According to the WSCC, the target date for introducing the new system will be dependent on the approval of legislative amendments in both the NWT and Nunavut legislatures. “We anticipate that process to take between one and three years, so 2022 at the earliest,” wrote a spokesperson for the WSCC in an email to Benefits Canada.

While the proposed changes were open to public consultation in August and September, the WSCC will continue to receive additional comments via email until Oct. 13.

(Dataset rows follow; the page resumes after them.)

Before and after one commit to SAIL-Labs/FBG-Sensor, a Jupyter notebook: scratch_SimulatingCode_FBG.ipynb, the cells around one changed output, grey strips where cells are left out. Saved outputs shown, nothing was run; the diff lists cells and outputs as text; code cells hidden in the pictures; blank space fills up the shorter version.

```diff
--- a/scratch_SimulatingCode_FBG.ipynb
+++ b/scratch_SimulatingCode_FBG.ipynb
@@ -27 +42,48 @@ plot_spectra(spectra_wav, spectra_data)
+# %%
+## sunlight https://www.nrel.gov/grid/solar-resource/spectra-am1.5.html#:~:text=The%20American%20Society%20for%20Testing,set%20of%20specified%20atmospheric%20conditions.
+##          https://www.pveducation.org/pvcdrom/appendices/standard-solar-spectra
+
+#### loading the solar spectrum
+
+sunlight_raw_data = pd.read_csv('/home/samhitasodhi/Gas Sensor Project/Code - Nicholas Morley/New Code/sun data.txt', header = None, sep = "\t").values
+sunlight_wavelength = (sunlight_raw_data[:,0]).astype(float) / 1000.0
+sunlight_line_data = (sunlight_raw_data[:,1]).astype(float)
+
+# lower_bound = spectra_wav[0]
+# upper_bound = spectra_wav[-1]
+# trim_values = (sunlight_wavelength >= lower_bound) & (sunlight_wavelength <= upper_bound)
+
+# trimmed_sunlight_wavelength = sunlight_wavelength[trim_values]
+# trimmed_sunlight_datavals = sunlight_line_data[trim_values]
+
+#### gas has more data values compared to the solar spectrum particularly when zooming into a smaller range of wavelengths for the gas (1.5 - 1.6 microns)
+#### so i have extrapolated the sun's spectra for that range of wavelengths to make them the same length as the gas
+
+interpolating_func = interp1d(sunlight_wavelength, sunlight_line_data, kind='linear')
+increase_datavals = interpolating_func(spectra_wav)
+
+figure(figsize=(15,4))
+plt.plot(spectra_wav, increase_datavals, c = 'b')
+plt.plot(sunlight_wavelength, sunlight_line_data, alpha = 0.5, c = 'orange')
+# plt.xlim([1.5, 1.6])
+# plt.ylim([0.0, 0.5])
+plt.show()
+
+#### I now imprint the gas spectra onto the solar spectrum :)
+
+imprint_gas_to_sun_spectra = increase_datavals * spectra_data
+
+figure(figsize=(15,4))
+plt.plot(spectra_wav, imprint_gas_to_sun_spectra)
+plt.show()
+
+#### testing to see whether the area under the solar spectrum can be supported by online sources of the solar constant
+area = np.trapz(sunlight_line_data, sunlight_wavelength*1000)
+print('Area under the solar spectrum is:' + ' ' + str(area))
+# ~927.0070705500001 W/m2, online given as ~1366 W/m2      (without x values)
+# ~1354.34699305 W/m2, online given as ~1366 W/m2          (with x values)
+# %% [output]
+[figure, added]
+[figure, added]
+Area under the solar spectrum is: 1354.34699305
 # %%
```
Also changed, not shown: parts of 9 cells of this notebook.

“All feedback is welcome and will be carefully considered as part of the decision-making process to ensure pension benefits for injured workers and their dependants are equitable and reflect current needs and good practice,” noted the spokesperson.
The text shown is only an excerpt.